EXERCISE INPUT:

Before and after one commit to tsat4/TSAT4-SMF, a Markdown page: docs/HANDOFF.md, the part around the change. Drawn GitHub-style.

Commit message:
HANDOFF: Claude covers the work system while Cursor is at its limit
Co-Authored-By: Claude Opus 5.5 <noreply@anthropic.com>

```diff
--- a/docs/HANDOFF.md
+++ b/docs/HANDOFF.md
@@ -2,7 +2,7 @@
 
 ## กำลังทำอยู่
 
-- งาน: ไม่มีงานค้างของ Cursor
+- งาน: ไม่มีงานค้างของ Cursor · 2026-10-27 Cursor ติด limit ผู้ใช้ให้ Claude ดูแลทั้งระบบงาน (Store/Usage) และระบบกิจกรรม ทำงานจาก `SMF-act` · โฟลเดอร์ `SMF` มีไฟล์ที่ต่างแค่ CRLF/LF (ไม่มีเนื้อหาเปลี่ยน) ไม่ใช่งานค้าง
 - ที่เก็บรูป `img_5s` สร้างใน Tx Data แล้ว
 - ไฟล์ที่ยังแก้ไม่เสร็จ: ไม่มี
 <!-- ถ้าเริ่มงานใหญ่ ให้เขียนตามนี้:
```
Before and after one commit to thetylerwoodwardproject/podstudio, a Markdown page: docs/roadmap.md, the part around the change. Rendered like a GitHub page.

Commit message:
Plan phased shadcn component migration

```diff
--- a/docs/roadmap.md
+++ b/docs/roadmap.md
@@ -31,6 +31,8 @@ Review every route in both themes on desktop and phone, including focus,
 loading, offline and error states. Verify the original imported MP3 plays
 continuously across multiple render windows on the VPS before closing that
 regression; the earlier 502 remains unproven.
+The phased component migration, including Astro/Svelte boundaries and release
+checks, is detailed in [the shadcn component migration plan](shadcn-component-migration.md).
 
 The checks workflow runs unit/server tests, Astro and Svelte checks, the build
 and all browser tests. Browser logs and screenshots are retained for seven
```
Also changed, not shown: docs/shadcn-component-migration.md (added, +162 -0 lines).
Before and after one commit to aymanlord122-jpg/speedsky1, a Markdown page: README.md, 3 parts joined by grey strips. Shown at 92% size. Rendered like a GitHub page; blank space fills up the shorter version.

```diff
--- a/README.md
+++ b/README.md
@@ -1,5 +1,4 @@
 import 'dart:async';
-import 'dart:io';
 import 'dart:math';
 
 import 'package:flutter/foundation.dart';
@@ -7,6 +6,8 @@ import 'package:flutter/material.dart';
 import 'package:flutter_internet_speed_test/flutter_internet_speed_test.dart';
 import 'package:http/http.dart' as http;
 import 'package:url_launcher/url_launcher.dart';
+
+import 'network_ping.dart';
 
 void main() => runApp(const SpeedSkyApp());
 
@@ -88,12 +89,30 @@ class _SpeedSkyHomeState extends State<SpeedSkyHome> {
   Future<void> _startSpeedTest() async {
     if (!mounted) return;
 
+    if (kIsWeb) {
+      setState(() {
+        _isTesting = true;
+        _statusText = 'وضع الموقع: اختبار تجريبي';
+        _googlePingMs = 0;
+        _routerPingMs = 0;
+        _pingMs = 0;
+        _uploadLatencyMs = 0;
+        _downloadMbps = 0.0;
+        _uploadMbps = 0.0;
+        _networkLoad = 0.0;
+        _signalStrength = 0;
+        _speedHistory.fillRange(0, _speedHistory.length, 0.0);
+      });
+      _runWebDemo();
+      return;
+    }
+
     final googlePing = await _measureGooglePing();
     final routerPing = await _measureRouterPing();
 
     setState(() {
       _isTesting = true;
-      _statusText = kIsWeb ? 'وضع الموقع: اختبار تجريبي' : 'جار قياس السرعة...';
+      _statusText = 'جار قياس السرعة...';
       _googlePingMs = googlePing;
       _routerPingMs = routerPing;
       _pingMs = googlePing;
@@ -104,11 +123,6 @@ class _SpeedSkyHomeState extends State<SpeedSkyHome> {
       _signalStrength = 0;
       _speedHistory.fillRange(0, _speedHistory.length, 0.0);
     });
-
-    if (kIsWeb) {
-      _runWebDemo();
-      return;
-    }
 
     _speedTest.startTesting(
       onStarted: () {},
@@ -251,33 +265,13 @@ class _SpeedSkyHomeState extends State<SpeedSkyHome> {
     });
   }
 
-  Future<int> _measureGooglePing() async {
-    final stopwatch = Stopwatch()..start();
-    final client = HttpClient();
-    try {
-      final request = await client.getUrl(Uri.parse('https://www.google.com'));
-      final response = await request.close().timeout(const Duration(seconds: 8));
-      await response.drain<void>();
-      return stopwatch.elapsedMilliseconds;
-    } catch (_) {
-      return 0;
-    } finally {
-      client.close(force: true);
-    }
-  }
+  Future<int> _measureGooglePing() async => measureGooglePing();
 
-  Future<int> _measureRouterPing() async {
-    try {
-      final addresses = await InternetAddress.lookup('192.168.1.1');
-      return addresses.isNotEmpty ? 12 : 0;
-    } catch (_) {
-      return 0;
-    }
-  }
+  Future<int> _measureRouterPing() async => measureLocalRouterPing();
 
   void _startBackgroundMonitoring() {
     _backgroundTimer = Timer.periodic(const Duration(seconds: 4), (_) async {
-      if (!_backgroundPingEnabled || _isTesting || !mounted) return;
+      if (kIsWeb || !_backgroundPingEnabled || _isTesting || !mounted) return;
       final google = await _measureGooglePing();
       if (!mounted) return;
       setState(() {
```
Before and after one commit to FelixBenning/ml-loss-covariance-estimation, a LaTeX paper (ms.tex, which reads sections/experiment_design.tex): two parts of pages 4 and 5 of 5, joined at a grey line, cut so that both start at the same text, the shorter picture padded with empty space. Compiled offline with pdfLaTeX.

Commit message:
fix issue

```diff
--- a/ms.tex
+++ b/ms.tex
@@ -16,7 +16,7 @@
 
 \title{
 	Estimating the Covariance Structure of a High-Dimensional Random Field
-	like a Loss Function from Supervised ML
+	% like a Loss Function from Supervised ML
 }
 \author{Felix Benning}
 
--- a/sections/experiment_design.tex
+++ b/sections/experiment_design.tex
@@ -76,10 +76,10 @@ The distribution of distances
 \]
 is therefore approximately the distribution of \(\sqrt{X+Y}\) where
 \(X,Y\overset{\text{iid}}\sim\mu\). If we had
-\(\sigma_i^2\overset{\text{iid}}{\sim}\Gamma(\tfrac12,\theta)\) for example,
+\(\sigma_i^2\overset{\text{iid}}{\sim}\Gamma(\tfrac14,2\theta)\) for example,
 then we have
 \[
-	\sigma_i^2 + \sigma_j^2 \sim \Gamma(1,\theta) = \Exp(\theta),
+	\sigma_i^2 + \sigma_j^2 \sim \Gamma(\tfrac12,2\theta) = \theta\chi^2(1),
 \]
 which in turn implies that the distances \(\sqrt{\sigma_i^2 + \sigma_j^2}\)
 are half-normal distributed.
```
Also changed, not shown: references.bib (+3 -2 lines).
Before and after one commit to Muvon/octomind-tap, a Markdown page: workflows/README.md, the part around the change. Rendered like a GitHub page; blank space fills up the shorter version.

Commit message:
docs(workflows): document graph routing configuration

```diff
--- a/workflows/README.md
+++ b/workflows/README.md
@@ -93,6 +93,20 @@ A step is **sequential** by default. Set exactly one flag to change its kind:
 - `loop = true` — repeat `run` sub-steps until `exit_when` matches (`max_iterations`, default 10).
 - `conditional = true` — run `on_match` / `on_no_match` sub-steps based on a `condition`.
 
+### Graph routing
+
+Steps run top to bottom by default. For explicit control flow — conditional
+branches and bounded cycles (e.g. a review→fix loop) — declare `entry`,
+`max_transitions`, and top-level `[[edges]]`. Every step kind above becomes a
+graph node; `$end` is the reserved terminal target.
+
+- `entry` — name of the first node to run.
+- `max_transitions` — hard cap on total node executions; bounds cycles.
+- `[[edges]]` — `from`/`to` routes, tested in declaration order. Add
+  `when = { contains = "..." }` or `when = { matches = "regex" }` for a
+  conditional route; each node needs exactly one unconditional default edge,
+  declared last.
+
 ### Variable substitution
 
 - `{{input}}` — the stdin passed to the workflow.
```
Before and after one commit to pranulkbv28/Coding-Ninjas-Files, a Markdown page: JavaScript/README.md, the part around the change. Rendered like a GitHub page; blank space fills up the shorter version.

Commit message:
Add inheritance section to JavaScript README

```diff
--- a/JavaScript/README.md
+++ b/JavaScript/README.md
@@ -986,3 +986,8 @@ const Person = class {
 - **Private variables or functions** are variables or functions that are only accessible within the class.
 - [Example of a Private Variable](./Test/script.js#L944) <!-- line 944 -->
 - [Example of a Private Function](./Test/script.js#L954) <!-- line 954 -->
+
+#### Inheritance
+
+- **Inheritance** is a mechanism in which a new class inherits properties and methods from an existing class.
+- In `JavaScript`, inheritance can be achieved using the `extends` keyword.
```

ASSIGNMENT: Throughout the material above, find lines holding the word "docs", then copy them.

YOUR SOLUTION:
Before and after one commit to tsat4/TSAT4-SMF, a Markdown page: docs/HANDOFF.md, the part around the change. Drawn GitHub-style.
--- a/docs/HANDOFF.md
+++ b/docs/HANDOFF.md
Before and after one commit to thetylerwoodwardproject/podstudio, a Markdown page: docs/roadmap.md, the part around the change. Rendered like a GitHub page.
--- a/docs/roadmap.md
+++ b/docs/roadmap.md
Also changed, not shown: docs/shadcn-component-migration.md (added, +162 -0 lines).
docs(workflows): document graph routing configuration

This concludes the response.